• Task directions: Give back each record precisely, pictures excluded.

[Records drawn from a dataset]
+ + +

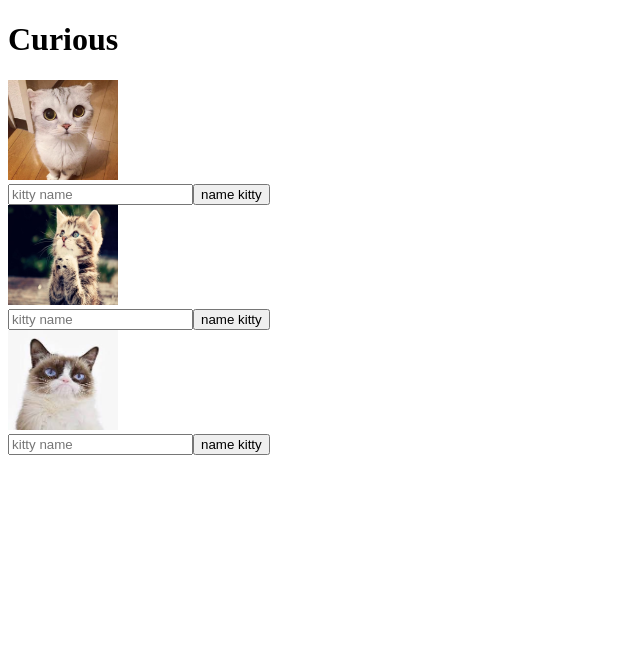
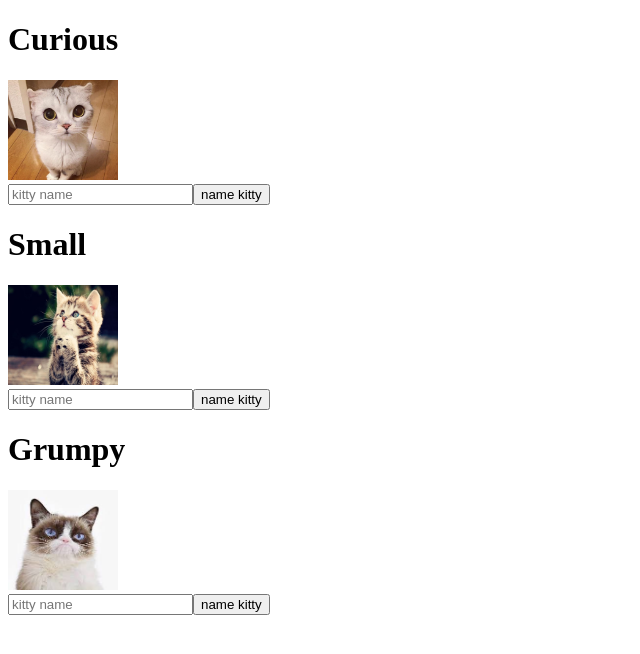
Before and after one commit to jessieengstrom/herding-cats, a React (Create React App) app: page / in a window 1280 px wide. Shown: the top 654 px of the page, without its empty margins (0-640 px from the left). Built offline with nearby package versions, Linux system fonts and the light colour scheme.

Commit message:
Added name state to all three kittens.

```diff
--- a/src/components/App.js
+++ b/src/components/App.js
@@ -6,9 +6,9 @@ import '../css/App.css';
 
 class App extends Component {
     state = {
-        sname: null,
+        sname: 'Small',
         cname: 'Curious',
-        gname: null,
+        gname: 'Grumpy',
     }
 
     handleNameChange = (e, name) => {
@@ -20,8 +20,8 @@ class App extends Component {
         return (
             <div>
                 <Curious name={this.state.cname} nameChange={this.handleNameChange} />
-                <Small />
-                <Grumpy />
+                <Small name={this.state.sname}/>
+                <Grumpy name={this.state.gname}/>
             </div>
         );
     }
--- a/src/components/Grumpy.js
+++ b/src/components/Grumpy.js
@@ -6,6 +6,7 @@ class Grumpy extends React.Component {
     render() {
         return (
             <div className='grumpy-image'>
+                <h1>{this.props.name}</h1>
                 <img src={grumpy} />
                 <KittyForm />
             </div>
--- a/src/components/Small.js
+++ b/src/components/Small.js
@@ -6,6 +6,7 @@ class Small extends React.Component {
     render() {
         return (
             <div className='small-image'>
+                <h1>{this.props.name}</h1>
                 <img src={small} />
                 <KittyForm />
             </div>
```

+ + +

• Task answer:
Before and after one commit to jessieengstrom/herding-cats, a React (Create React App) app: page / in a window 1280 px wide. Shown: the top 654 px of the page, without its empty margins (0-640 px from the left). Built offline with nearby package versions, Linux system fonts and the light colour scheme.

Commit message:
Added name state to all three kittens.

```diff
--- a/src/components/App.js
+++ b/src/components/App.js
@@ -6,9 +6,9 @@ import '../css/App.css';
 
 class App extends Component {
     state = {
-        sname: null,
+        sname: 'Small',
         cname: 'Curious',
-        gname: null,
+        gname: 'Grumpy',
     }
 
     handleNameChange = (e, name) => {
@@ -20,8 +20,8 @@ class App extends Component {
         return (
             <div>
                 <Curious name={this.state.cname} nameChange={this.handleNameChange} />
-                <Small />
-                <Grumpy />
+                <Small name={this.state.sname}/>
+                <Grumpy name={this.state.gname}/>
             </div>
         );
     }
--- a/src/components/Grumpy.js
+++ b/src/components/Grumpy.js
@@ -6,6 +6,7 @@ class Grumpy extends React.Component {
     render() {
         return (
             <div className='grumpy-image'>
+                <h1>{this.props.name}</h1>
                 <img src={grumpy} />
                 <KittyForm />
             </div>
--- a/src/components/Small.js
+++ b/src/components/Small.js
@@ -6,6 +6,7 @@ class Small extends React.Component {
     render() {
         return (
             <div className='small-image'>
+                <h1>{this.props.name}</h1>
                 <img src={small} />
                 <KittyForm />
             </div>
```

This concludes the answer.